• _Exercise brief_:
Make an exact copy of the records that follow, with each picture omitted.

*** Opening Provided data ***

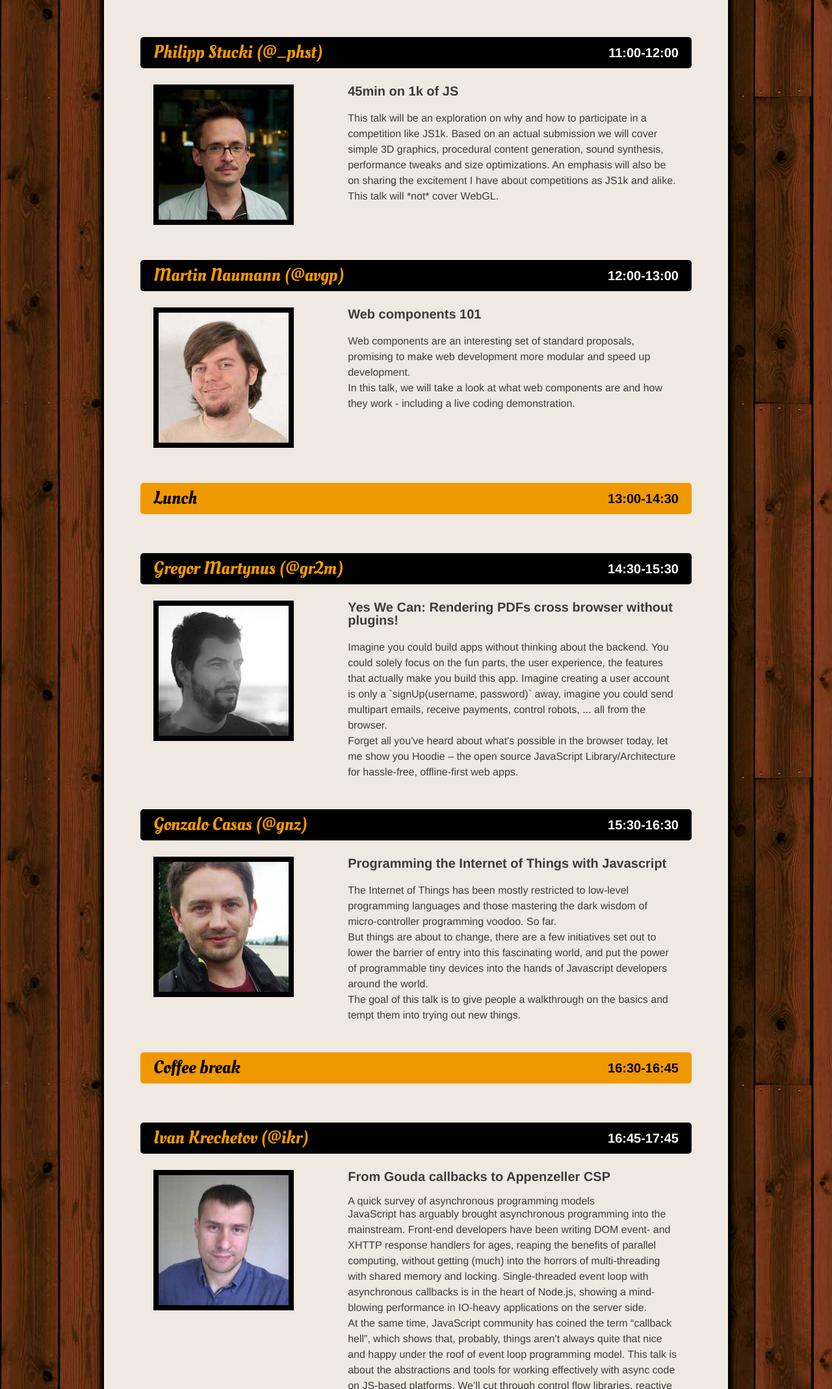
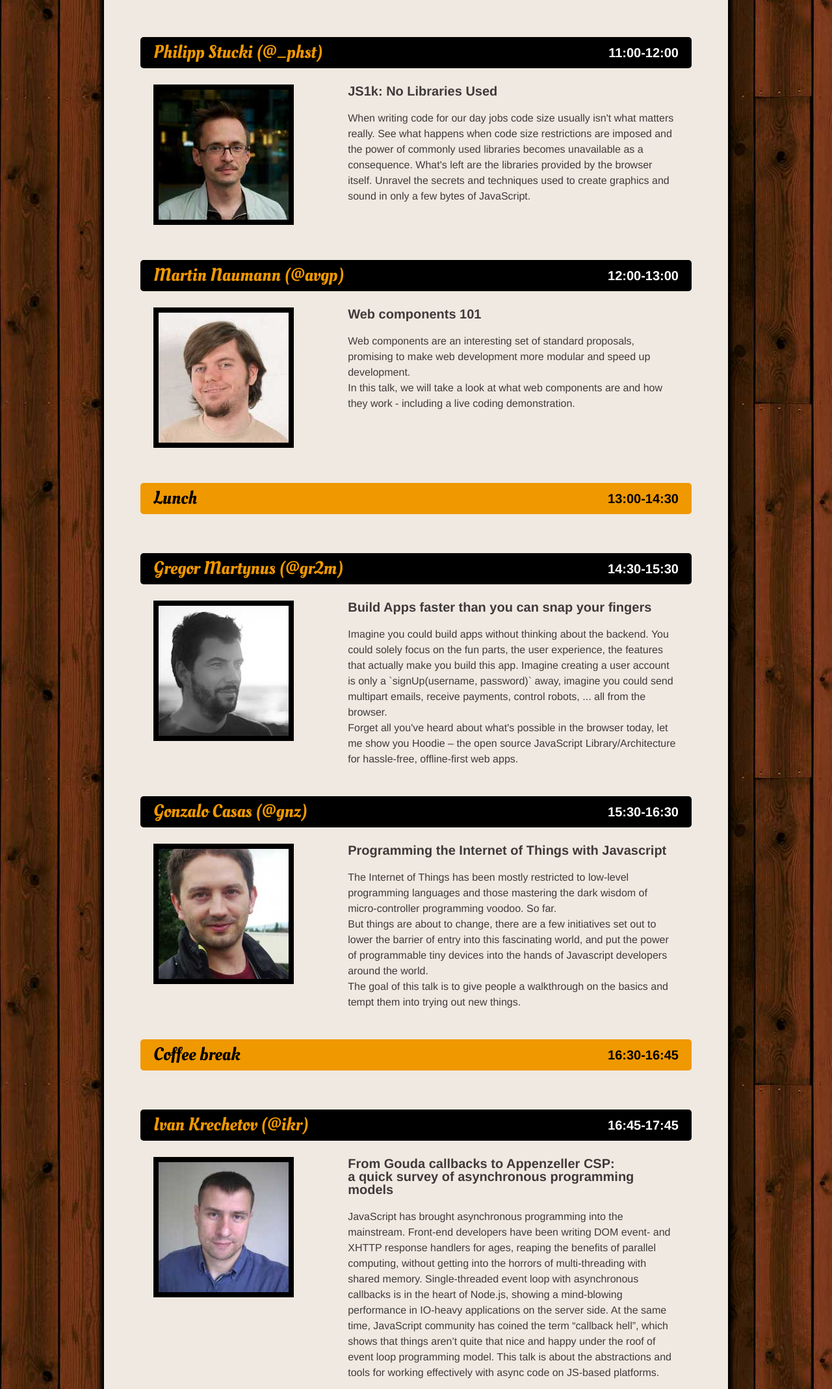
Before and after one commit to swissjeese/swissjeese.github.io, a plain HTML site: page schedule.html in a window 1280 px wide. Shown: the part 663-2800 px from the top of the page at 65% size. Drawn offline with nearby package versions, Linux system fonts and the light colour scheme.

Commit message:
Latests corrections to the talk descriptions

```diff
--- a/schedule.html
+++ b/schedule.html
@@ -38,10 +38,9 @@
                     <img src="images/speakers/_phst.jpg" width="200" height="200" />
                 </div>
                 <div class="talk">
-                    <h2>45min on 1k of JS</h2>
-                    This talk will be an exploration on why and how to participate in a competition like JS1k. Based on an actual submission we will cover simple 3D graphics, procedural content generation, sound synthesis, performance tweaks and size optimizations. An emphasis will also be on sharing the excitement I have about competitions as JS1k and alike.<br>
-
-                    This talk will *not* cover WebGL.
+                    <h2>JS1k: No Libraries Used</h2>
+                    When writing code for our day jobs code size usually isn't what matters really. See what happens when code size restrictions are imposed and the power of commonly used libraries becomes unavailable as a consequence.
+                    What's left are the libraries provided by the browser itself. Unravel the secrets and techniques used to create graphics and sound in only a few bytes of JavaScript.<br>
                 </div>
             </div>
             <div class="event clearfix">
@@ -73,7 +72,7 @@
                     <img src="images/speakers/gr2m.jpg" width="200" height="200" />
                 </div>
                 <div class="talk">
-                    <h2>Yes We Can: Rendering PDFs cross browser without plugins!</h2>
+                    <h2>Build Apps faster than you can snap your fingers</h2>
                     Imagine you could build apps without thinking about the backend. You could solely focus on the fun parts, the user experience, the features that actually make you build this app. Imagine creating a user account is only a `signUp(username, password)` away, imagine you could send multipart emails, receive payments, control robots, ... all from the browser.<br>
 
                     Forget all you've heard about what's possible in the browser today, let me show you Hoodie – the open source JavaScript Library/Architecture for hassle-free, offline-first web apps.
@@ -108,12 +107,10 @@
                     <img src="images/speakers/ikr.jpg" width="200" height="200" />
                 </div>
                 <div class="talk">
-                    <h2>From Gouda callbacks to Appenzeller CSP</h2>
-                    <h3>A quick survey of asynchronous programming models</h3>
+                    <h2>From Gouda callbacks to Appenzeller CSP: <br> a quick survey of
+asynchronous programming models</h2>
 
-                    JavaScript has arguably brought asynchronous programming into the mainstream. Front-end developers have been writing DOM event- and XHTTP response handlers for ages, reaping the benefits of parallel computing, without getting (much) into the horrors of multi-threading with shared memory and locking. Single-threaded event loop with asynchronous callbacks is in the heart of Node.js, showing a mind-blowing performance in IO-heavy applications on the server side.<br>
-
-                    At the same time, JavaScript community has coined the term “callback hell”, which shows that, probably, things aren’t always quite that nice and happy under the roof of event loop programming model. This talk is about the abstractions and tools for working effectively with async code on JS-based platforms. We’ll cut through control flow libraries, reactive programming, promises, and communicating sequential processes. Let’s put those fancy process algebras to work!
+                    JavaScript has brought asynchronous programming into the mainstream. Front-end developers have been writing DOM event- and XHTTP response handlers for ages, reaping the benefits of parallel computing, without getting into the horrors of multi-threading with shared memory. Single-threaded event loop with asynchronous callbacks is in the heart of Node.js, showing a mind-blowing performance in IO-heavy applications on the server side. At the same time, JavaScript community has coined the term “callback hell”, which shows that things aren’t quite that nice and happy under the roof of event loop programming model. This talk is about the abstractions and tools for working effectively with async code on JS-based platforms.
                 </div>
             </div>
             <div class="event clearfix">
```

*** Closing Provided data ***

• _Solution for this exercise_:
Before and after one commit to swissjeese/swissjeese.github.io, a plain HTML site: page schedule.html in a window 1280 px wide. Shown: the part 663-2800 px from the top of the page at 65% size. Drawn offline with nearby package versions, Linux system fonts and the light colour scheme.

Commit message:
Latests corrections to the talk descriptions

```diff
--- a/schedule.html
+++ b/schedule.html
@@ -38,10 +38,9 @@
                     <img src="images/speakers/_phst.jpg" width="200" height="200" />
                 </div>
                 <div class="talk">
-                    <h2>45min on 1k of JS</h2>
-                    This talk will be an exploration on why and how to participate in a competition like JS1k. Based on an actual submission we will cover simple 3D graphics, procedural content generation, sound synthesis, performance tweaks and size optimizations. An emphasis will also be on sharing the excitement I have about competitions as JS1k and alike.<br>
-
-                    This talk will *not* cover WebGL.
+                    <h2>JS1k: No Libraries Used</h2>
+                    When writing code for our day jobs code size usually isn't what matters really. See what happens when code size restrictions are imposed and the power of commonly used libraries becomes unavailable as a consequence.
+                    What's left are the libraries provided by the browser itself. Unravel the secrets and techniques used to create graphics and sound in only a few bytes of JavaScript.<br>
                 </div>
             </div>
             <div class="event clearfix">
@@ -73,7 +72,7 @@
                     <img src="images/speakers/gr2m.jpg" width="200" height="200" />
                 </div>
                 <div class="talk">
-                    <h2>Yes We Can: Rendering PDFs cross browser without plugins!</h2>
+                    <h2>Build Apps faster than you can snap your fingers</h2>
                     Imagine you could build apps without thinking about the backend. You could solely focus on the fun parts, the user experience, the features that actually make you build this app. Imagine creating a user account is only a `signUp(username, password)` away, imagine you could send multipart emails, receive payments, control robots, ... all from the browser.<br>
 
                     Forget all you've heard about what's possible in the browser today, let me show you Hoodie – the open source JavaScript Library/Architecture for hassle-free, offline-first web apps.
@@ -108,12 +107,10 @@
                     <img src="images/speakers/ikr.jpg" width="200" height="200" />
                 </div>
                 <div class="talk">
-                    <h2>From Gouda callbacks to Appenzeller CSP</h2>
-                    <h3>A quick survey of asynchronous programming models</h3>
+                    <h2>From Gouda callbacks to Appenzeller CSP: <br> a quick survey of
+asynchronous programming models</h2>
 
-                    JavaScript has arguably brought asynchronous programming into the mainstream. Front-end developers have been writing DOM event- and XHTTP response handlers for ages, reaping the benefits of parallel computing, without getting (much) into the horrors of multi-threading with shared memory and locking. Single-threaded event loop with asynchronous callbacks is in the heart of Node.js, showing a mind-blowing performance in IO-heavy applications on the server side.<br>
-
-                    At the same time, JavaScript community has coined the term “callback hell”, which shows that, probably, things aren’t always quite that nice and happy under the roof of event loop programming model. This talk is about the abstractions and tools for working effectively with async code on JS-based platforms. We’ll cut through control flow libraries, reactive programming, promises, and communicating sequential processes. Let’s put those fancy process algebras to work!
+                    JavaScript has brought asynchronous programming into the mainstream. Front-end developers have been writing DOM event- and XHTTP response handlers for ages, reaping the benefits of parallel computing, without getting into the horrors of multi-threading with shared memory. Single-threaded event loop with asynchronous callbacks is in the heart of Node.js, showing a mind-blowing performance in IO-heavy applications on the server side. At the same time, JavaScript community has coined the term “callback hell”, which shows that things aren’t quite that nice and happy under the roof of event loop programming model. This talk is about the abstractions and tools for working effectively with async code on JS-based platforms.
                 </div>
             </div>
             <div class="event clearfix">
```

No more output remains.